In his announcement video, O’Rourke said he would run a “positive campaign that seeks to bring out the very best from every single one of us, that seeks to unite a very divided country.”
“We saw the power of this in Texas, where people allowed no difference, however great or however small, to stand between them and divide us,” O’Rourke said.
O’Rourke last year lost a bid to oust Republican Sen. Ted Cruz. But that Senate race put O’Rourke into the national spotlight. He shattered fundraising records, ending with taking in $80 million. He finished less than 3 percentage points behind Cruz, much closer than other Democrats had come in recent years against Republicans.
O’Rourke said the 2020 campaign has “got to be about the big things that we hope to achieve and enact and do for one another.”
He said that “the most pressing, the most urgent, the most existential challenge of them all is climate. And the scientists, beyond a shadow of a doubt, know that we have at a maximum 12 years in order to enact significant change to meet that threat and reduce the consequences of the decisions that we made in the past — the consequences that our kids and the generations that follow will bear.”
O’Rourke also laid out what he saw as his top priorities on the eve of his entrance into the 2020 race.

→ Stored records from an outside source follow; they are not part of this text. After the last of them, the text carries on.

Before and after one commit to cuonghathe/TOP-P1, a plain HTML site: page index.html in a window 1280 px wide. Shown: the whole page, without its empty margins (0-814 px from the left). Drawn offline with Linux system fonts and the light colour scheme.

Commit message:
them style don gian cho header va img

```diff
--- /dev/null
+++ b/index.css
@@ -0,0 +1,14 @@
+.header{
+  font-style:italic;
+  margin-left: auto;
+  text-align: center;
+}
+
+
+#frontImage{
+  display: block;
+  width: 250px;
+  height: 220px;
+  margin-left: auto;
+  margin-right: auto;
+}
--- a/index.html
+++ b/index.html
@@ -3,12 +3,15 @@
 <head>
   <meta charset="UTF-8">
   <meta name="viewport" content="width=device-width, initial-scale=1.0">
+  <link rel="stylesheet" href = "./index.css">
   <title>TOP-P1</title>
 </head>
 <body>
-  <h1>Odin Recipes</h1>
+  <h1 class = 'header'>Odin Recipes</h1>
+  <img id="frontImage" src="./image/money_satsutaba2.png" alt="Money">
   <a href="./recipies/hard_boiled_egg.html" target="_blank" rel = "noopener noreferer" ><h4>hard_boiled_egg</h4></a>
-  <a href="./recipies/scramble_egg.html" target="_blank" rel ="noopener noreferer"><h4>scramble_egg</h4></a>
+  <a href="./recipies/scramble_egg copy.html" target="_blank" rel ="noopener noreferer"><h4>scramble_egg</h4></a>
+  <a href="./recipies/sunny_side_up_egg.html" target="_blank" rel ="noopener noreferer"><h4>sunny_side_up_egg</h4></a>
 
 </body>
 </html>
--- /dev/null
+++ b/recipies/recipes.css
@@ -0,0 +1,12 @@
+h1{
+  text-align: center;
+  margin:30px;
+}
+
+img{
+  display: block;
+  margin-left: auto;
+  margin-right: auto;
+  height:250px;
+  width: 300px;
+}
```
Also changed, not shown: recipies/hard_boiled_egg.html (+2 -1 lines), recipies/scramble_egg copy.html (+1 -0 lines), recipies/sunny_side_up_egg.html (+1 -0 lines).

“Rewriting and signing into law immigration policies that reflect who we are and our values and what we know to be true, grounded in the facts,” he said. “Making sure that everybody can see a doctor and live to their full potential. Listening to and then raising up rural communities that for so long have been left behind. Making sure people that are looking for work are able to find it — that they’re equipped with the skills and training and education necessary to maximize their potential. But also investing in people that are already working. … There are so many people in this country working two and three jobs and struggling to make ends meet.”
“The destination cannot be Election Night, November 2020. The destination really has to be the realization of everything this country is capable of doing,” O’Rourke said.